"Now we should remember what's happening here. There're about 600 women in the audience who are going to be surprised and thrilled with what you're saying. And please remember what Gale said. No ad-libs because of all the screen support, all those pictures playing on the screen reinforcing your words. A hundred and seventy-one slides, one after the other, so it's like a movie backing you. It happens like magic. You never look at the screen or even acknowledge it, everything cued very tightly to every word you say. Which is why we don't want to ad-lib. So Kathleen Sullivan gives your intro ”there's a canned intro for her. We wrote her words, so that'll work, and then you walk up, open your speech box, say ˜Thank you, Kathleen. Then you deliberately slide the title page over and down to the left side, look back at the first page, and then look up and out over the audience like you know they're going to be surprised with what's on that first page. And they are, of course. And this is important, to just look at them before you start. It says this is going to be important, that something's on your mind."
Howell liked Edwards's act. She had an expected function and one had to accept her ingenuous passion. To a point. He grinned and said, "Carol, you do earn your pay, don't you."
Kim Lang returned in less than 10 minutes, having duplicated her new margin notes (like " SHOCKED ") in Howell's script. "Here you go," she said quickly. "Just a couple margin notes, in case they react . And pages are in order. Good luck, sir." She handed over the speech box and departed.
Edwards did not return to the back row with Graham. Instead she paced in back of the ballroom seating. The lights and walk-in music faded and up came the summit logo. Kathleen Sullivan walked into podium lighting after the canned announcer intoned, "And now! Ladies and gentlemen, please welcome television sports personality Kath-leeeen Sullivan!"
"Oh, get on with it," Edwards thought irritably as the introduction began. But actually, Sullivan's words were fairly adroit, dealing out the obligatory praise without being especially cloying and lending a soft air of mystery regarding the content of the keynote coming up.
And then here came W. R. Howell himself. He said, "Thank you, Kathleen," placed his speech box carefully on the podium, opened it ”and seemed to flinch slightly. Probably nobody noticed except Edwards (Lang's and Shoener's eyes were on the script), but she saw enough to make her heart skip.
To remind Howell about upcoming margin notes, Lang had printed two words on the title page in large red-felt-pen letters . The page read:
WOMEN IN GOLF SUMMIT
Keynote Speech by
W. R. HOWELL
Chairman and C.E.O., JCPenney Company
Pebble Beach ”Tuesday, November 16, 1993.
This simple gesture unhinged Howell. He moved the title page to the left lower half of the speech box and, instead of pausing and looking dramatically at the audience, he began speaking right away.

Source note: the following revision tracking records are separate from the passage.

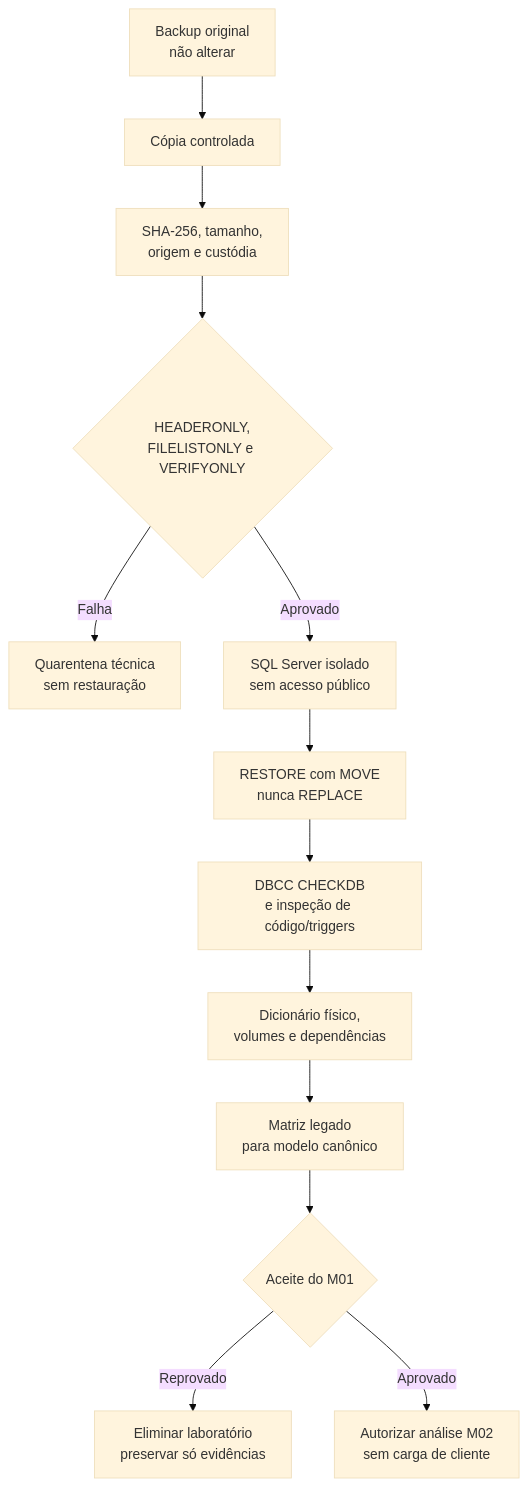
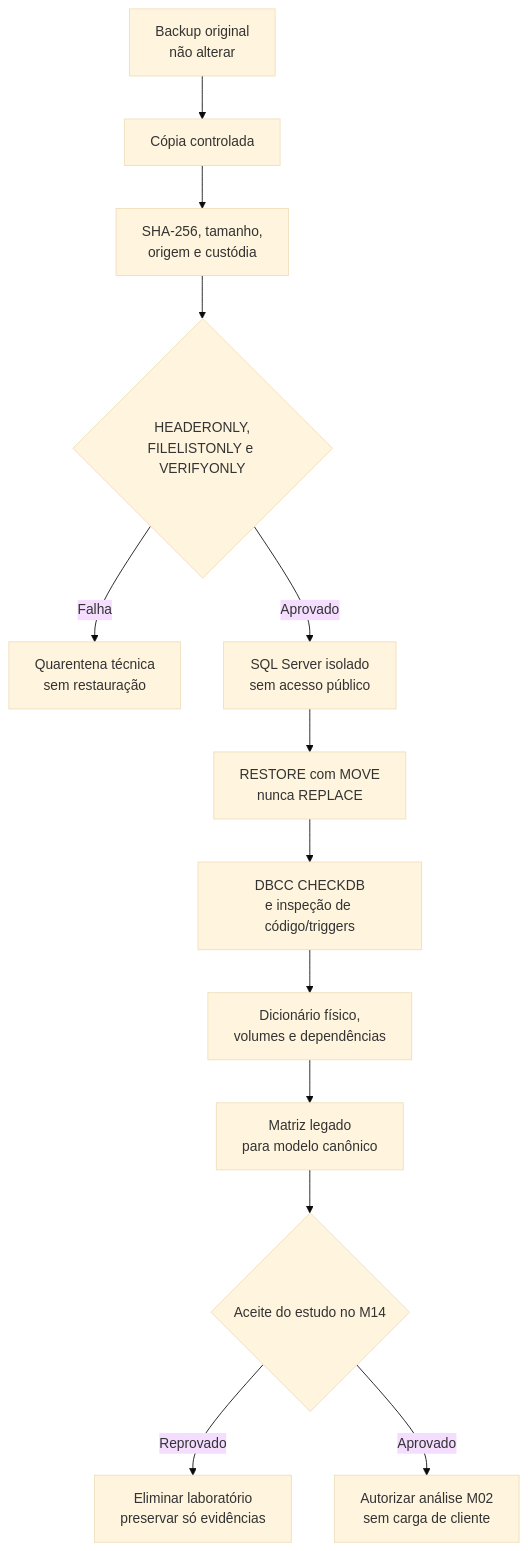
The diagram in PARECER-TECNICO-M01-ENGENHARIA-REVERSA.md (connection-cyber-so/connectioncyber), drawn with Mermaid (base theme) before and after one commit. The commit also changed other lines of this file and 6 other files, not shown here.

````diff
--- a/PARECER-TECNICO-M01-ENGENHARIA-REVERSA.md
+++ b/PARECER-TECNICO-M01-ENGENHARIA-REVERSA.md
@@ -143,15 +145,15 @@
 ```mermaid
 flowchart TD
     A[Backup original<br/>não alterar] --> B[Cópia controlada]
     B --> C[SHA-256, tamanho,<br/>origem e custódia]
     C --> D{HEADERONLY,<br/>FILELISTONLY e VERIFYONLY}
     D -->|Falha| X[Quarentena técnica<br/>sem restauração]
     D -->|Aprovado| E[SQL Server isolado<br/>sem acesso público]
     E --> F[RESTORE com MOVE<br/>nunca REPLACE]
     F --> G[DBCC CHECKDB<br/>e inspeção de código/triggers]
     G --> H[Dicionário físico,<br/>volumes e dependências]
     H --> I[Matriz legado<br/>para modelo canônico]
-    I --> J{Aceite do M01}
+    I --> J{Aceite do estudo no M14}
     J -->|Reprovado| K[Eliminar laboratório<br/>preservar só evidências]
     J -->|Aprovado| L[Autorizar análise M02<br/>sem carga de cliente]
 ```
````
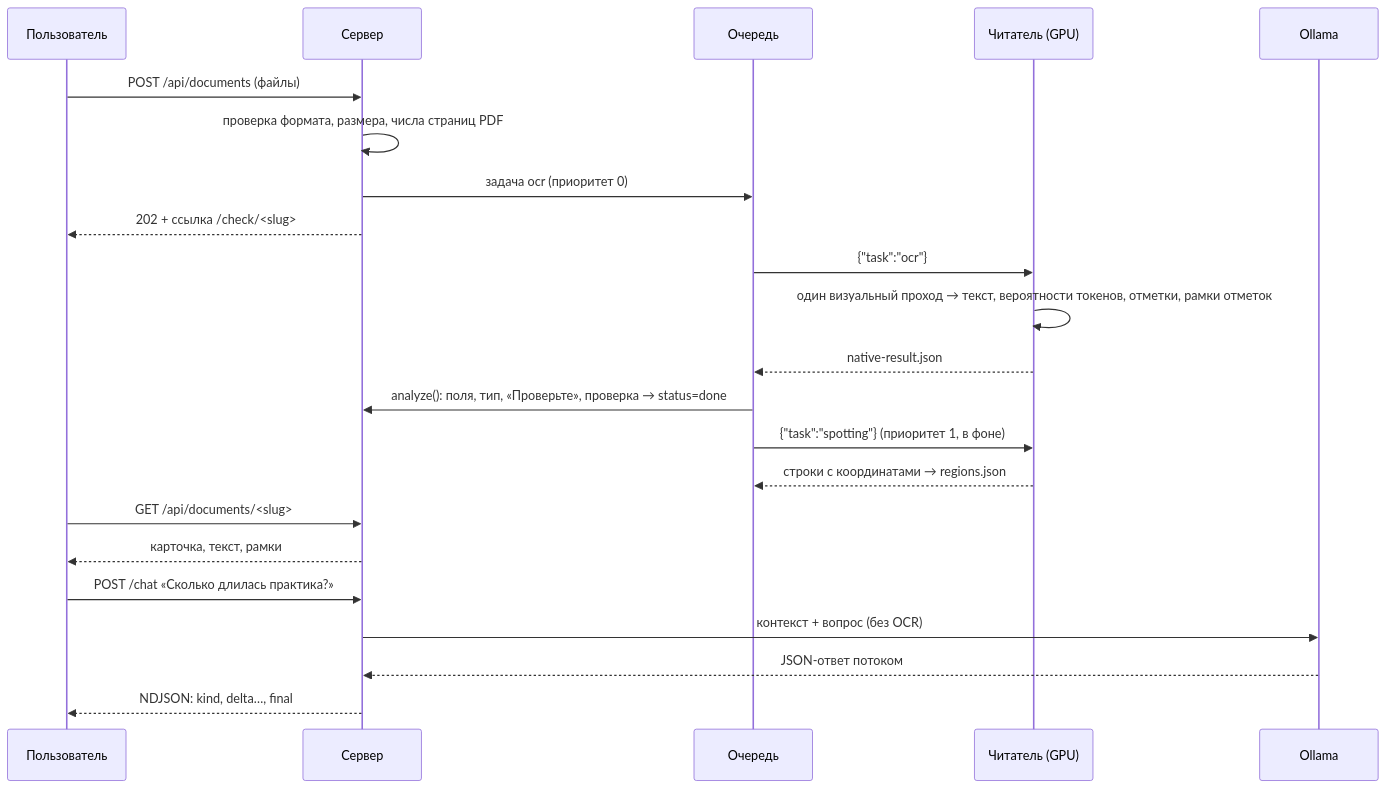
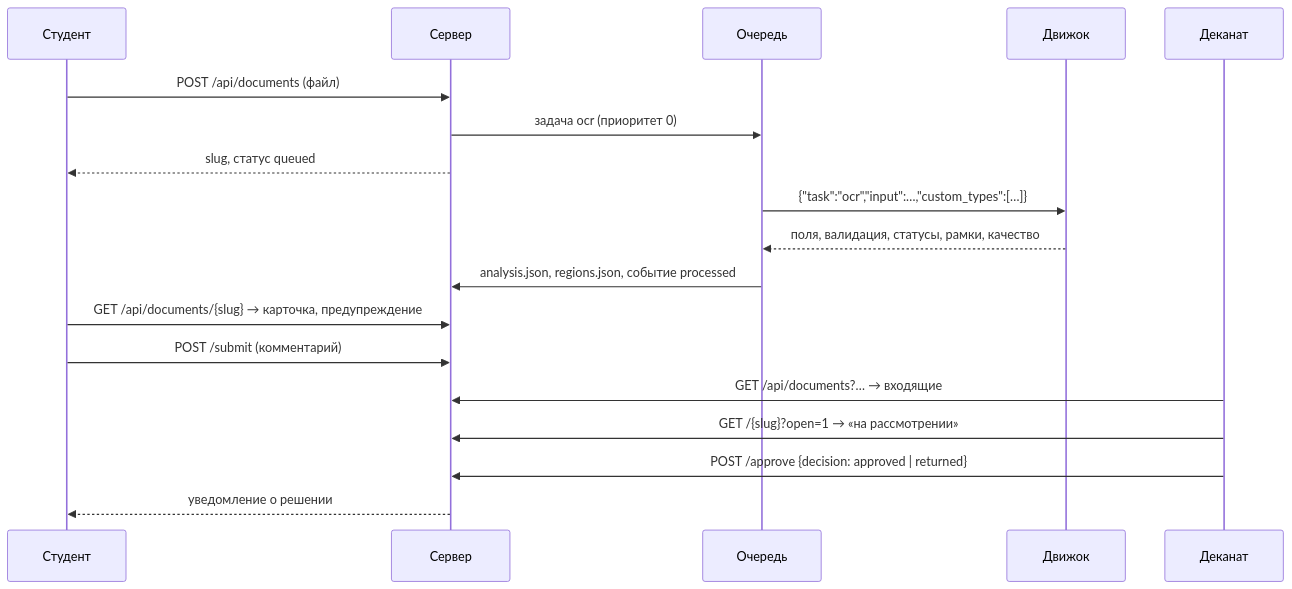
One commit to Stepa-Karpik/hack changed the second of 3 diagrams in docs/architecture.md. Above: the diagram before and after it, drawn with Mermaid. The commit also changed other lines of this file and 19 other files, not shown here.

````diff
--- a/docs/architecture.md
+++ b/docs/architecture.md
@@ -59,25 +65,20 @@
 ```mermaid
 sequenceDiagram
-    participant U as Пользователь
-    participant S as Сервер
+    participant S as Студент
+    participant A as Сервер
     participant Q as Очередь
-    participant R as Читатель (GPU)
-    participant L as Ollama
-
-    U->>S: POST /api/documents (файлы)
-    S->>S: проверка формата, размера, числа страниц PDF
-    S->>Q: задача ocr (приоритет 0)
-    S-->>U: 202 + ссылка /check/<slug>
-    Q->>R: {"task":"ocr"}
-    R->>R: один визуальный проход → текст, вероятности токенов, отметки, рамки отметок
-    R-->>Q: native-result.json
-    Q->>S: analyze(): поля, тип, «Проверьте», проверка → status=done
-    Q->>R: {"task":"spotting"} (приоритет 1, в фоне)
-    R-->>Q: строки с координатами → regions.json
-    U->>S: GET /api/documents/<slug>
-    S-->>U: карточка, текст, рамки
-    U->>S: POST /chat «Сколько длилась практика?»
-    S->>L: контекст + вопрос (без OCR)
-    L-->>S: JSON-ответ потоком
-    S-->>U: NDJSON: kind, delta…, final
+    participant R as Движок
+    participant D as Деканат
+    S->>A: POST /api/documents (файл)
+    A->>Q: задача ocr (приоритет 0)
+    A-->>S: slug, статус queued
+    Q->>R: {"task":"ocr","input":…,"custom_types":[…]}
+    R-->>Q: поля, валидация, статусы, рамки, качество
+    Q->>A: analysis.json, regions.json, событие processed
+    S->>A: GET /api/documents/{slug} → карточка, предупреждение
+    S->>A: POST /submit (комментарий)
+    D->>A: GET /api/documents?… → входящие
+    D->>A: GET /{slug}?open=1 → «на рассмотрении»
+    D->>A: POST /approve {decision: approved | returned}
+    A-->>S: уведомление о решении
 ```
````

It didn't matter.
There was no warm-up. The speech got right into it, and Howell's words shocked the audience. In four sentences he had cut to the quick of the conference's central issue. He had confessed embarrassment and regret . He had admitted that the position of a Fortune 50 colossus with regard to the inclusion issue simply wasn't smart. He had said things out loud, then and there, that CEOs just didn't say in public. Something now happened that was foreign to the experience of Charlie Mechem, Kerry Graham, the LPGA staffers , Carol Edwards, Kim Lang, and Mark Shoener (who were now looking). An almost palpable hush fell over the audience. An eerie silence, as if everyone was holding their breath .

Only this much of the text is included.